Date: 4/6/2009

 

Trip Report:

I was asked a year or so ago to do some old TRs. This is the first of several early climbs in the Rockies I'll post on.

 

Deltaform from the summit of Temple.

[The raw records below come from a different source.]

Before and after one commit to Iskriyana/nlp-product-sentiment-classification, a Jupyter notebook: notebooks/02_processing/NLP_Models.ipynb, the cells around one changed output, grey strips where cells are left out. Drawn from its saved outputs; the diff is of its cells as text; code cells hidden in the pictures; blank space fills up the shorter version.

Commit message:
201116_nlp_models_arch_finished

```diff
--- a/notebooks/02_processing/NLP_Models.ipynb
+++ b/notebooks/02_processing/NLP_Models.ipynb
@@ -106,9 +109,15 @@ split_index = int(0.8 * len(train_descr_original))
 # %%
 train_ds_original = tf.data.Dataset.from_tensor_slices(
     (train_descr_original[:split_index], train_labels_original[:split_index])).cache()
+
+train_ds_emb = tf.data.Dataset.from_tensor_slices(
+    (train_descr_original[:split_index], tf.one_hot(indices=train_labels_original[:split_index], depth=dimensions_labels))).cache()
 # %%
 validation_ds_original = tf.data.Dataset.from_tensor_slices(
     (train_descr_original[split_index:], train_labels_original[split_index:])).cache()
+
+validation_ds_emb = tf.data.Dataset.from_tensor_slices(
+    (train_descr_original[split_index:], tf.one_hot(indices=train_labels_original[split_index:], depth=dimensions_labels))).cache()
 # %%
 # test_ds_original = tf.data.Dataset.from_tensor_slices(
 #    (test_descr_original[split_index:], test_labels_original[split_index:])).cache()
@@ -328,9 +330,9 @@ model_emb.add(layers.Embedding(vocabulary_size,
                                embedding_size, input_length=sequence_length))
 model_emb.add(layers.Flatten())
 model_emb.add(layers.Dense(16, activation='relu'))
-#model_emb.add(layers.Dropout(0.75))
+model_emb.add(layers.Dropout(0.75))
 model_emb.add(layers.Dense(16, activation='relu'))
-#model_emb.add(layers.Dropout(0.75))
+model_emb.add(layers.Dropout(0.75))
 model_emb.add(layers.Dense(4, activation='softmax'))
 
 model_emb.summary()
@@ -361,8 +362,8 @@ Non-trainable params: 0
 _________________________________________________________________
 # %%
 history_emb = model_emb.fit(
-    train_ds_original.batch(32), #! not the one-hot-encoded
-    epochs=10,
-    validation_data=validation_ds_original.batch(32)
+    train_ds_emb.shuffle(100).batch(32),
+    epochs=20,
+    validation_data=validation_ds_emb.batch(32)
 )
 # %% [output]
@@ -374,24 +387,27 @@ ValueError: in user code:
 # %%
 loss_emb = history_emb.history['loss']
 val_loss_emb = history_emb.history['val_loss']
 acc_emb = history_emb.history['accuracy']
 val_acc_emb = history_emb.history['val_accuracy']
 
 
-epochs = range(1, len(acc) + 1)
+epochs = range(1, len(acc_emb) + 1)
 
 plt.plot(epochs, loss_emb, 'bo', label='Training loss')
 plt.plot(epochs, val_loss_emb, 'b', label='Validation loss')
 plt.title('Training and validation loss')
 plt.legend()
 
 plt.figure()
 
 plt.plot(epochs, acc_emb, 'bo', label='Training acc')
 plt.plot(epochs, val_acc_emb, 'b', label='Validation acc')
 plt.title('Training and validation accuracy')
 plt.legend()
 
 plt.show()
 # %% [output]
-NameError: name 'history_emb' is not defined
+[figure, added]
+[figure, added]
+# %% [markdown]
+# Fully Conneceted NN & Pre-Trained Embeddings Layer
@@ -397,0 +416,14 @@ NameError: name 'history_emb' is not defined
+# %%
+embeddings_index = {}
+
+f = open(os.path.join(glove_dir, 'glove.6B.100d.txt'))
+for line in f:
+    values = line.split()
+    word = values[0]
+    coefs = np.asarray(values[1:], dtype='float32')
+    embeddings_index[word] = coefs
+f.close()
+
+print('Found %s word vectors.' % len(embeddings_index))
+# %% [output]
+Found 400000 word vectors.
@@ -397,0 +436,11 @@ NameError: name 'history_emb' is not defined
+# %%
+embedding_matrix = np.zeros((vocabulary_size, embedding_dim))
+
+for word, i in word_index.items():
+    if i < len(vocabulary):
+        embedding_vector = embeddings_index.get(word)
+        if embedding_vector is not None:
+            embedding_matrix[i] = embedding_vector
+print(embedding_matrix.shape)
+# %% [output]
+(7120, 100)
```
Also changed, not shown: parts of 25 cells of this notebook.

The same place I first saw the climb from and decided I just had to do it. Little did I know it had yet to be climbed.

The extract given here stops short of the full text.